**REQUIRED WORK:** Count how many lines below include the word "percentile". Answer with a number only.

**RECORDS FOR THIS EXERCISE:**
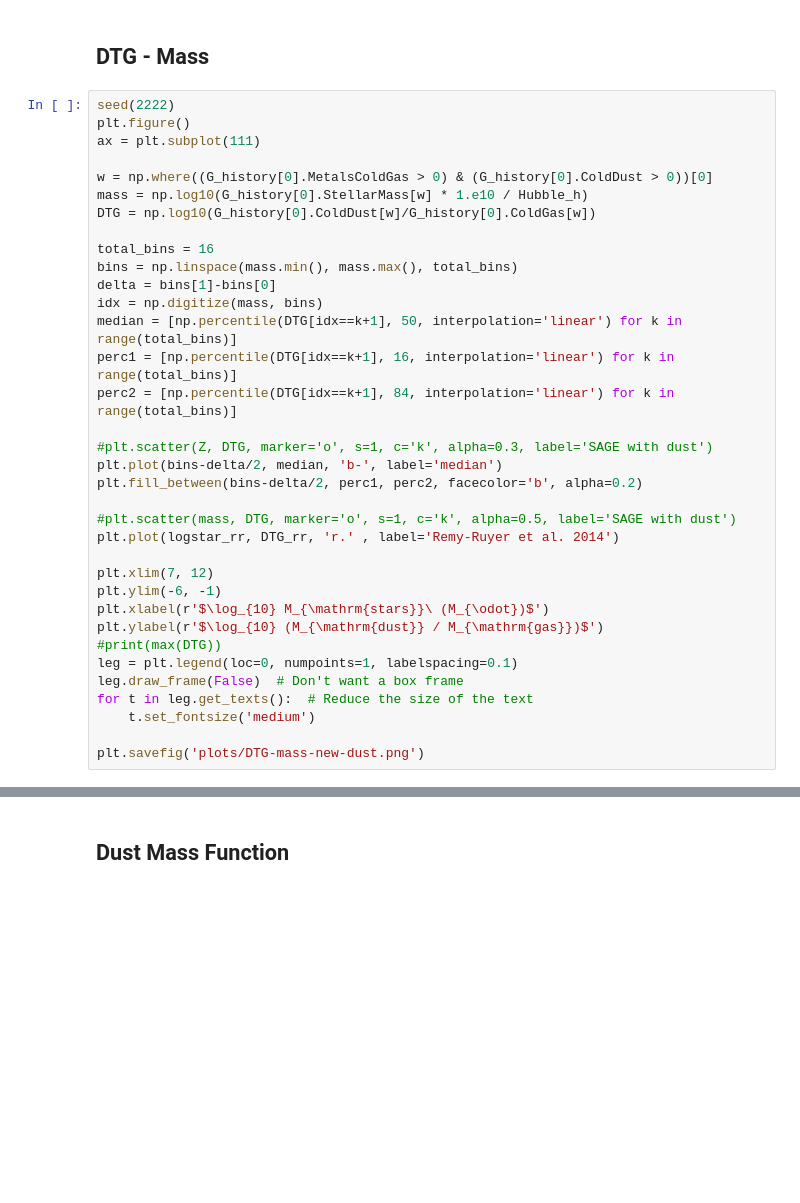
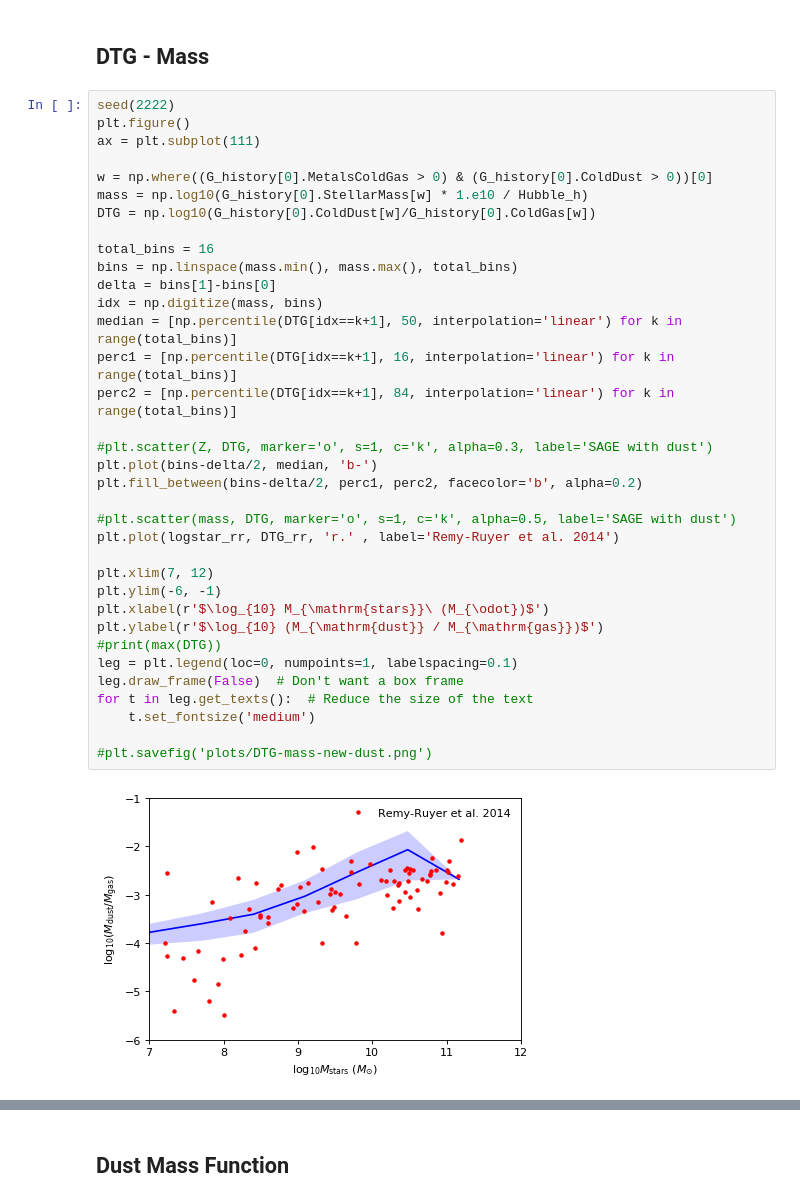
Before and after one commit to darrencroton/sage, a Jupyter notebook: analysis/allresults-new.ipynb, the cells around one changed output, grey strips where cells are left out. Saved outputs shown, nothing was run; the diff lists cells and outputs as text; blank space fills up the shorter version.

```diff
--- a/analysis/allresults-new.ipynb
+++ b/analysis/allresults-new.ipynb
@@ -519,32 +528,34 @@ plt.figure()
 ax = plt.subplot(111)
 
 w = np.where((G_history[0].MetalsColdGas > 0) & (G_history[0].ColdDust > 0))[0]
 mass = np.log10(G_history[0].StellarMass[w] * 1.e10 / Hubble_h)
 DTG = np.log10(G_history[0].ColdDust[w]/G_history[0].ColdGas[w])
 
 total_bins = 16
 bins = np.linspace(mass.min(), mass.max(), total_bins)
 delta = bins[1]-bins[0]
 idx = np.digitize(mass, bins)
 median = [np.percentile(DTG[idx==k+1], 50, interpolation='linear') for k in range(total_bins)]
 perc1 = [np.percentile(DTG[idx==k+1], 16, interpolation='linear') for k in range(total_bins)]
 perc2 = [np.percentile(DTG[idx==k+1], 84, interpolation='linear') for k in range(total_bins)]
 
 #plt.scatter(Z, DTG, marker='o', s=1, c='k', alpha=0.3, label='SAGE with dust')
-plt.plot(bins-delta/2, median, 'b-', label='median')
+plt.plot(bins-delta/2, median, 'b-')
 plt.fill_between(bins-delta/2, perc1, perc2, facecolor='b', alpha=0.2)
 
 #plt.scatter(mass, DTG, marker='o', s=1, c='k', alpha=0.5, label='SAGE with dust')
 plt.plot(logstar_rr, DTG_rr, 'r.' , label='Remy-Ruyer et al. 2014')
 
 plt.xlim(7, 12)
 plt.ylim(-6, -1)
 plt.xlabel(r'$\log_{10} M_{\mathrm{stars}}\ (M_{\odot})$')
 plt.ylabel(r'$\log_{10} (M_{\mathrm{dust}} / M_{\mathrm{gas}})$')
 #print(max(DTG))
 leg = plt.legend(loc=0, numpoints=1, labelspacing=0.1)
 leg.draw_frame(False)  # Don't want a box frame
 for t in leg.get_texts():  # Reduce the size of the text
     t.set_fontsize('medium')
 
-plt.savefig('plots/DTG-mass-new-dust.png')
+#plt.savefig('plots/DTG-mass-new-dust.png')
+# %% [output]
+[figure, added]
```
Also changed, not shown: parts of 13 cells of this notebook.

**SOLUTION FOR THIS EXERCISE:** 3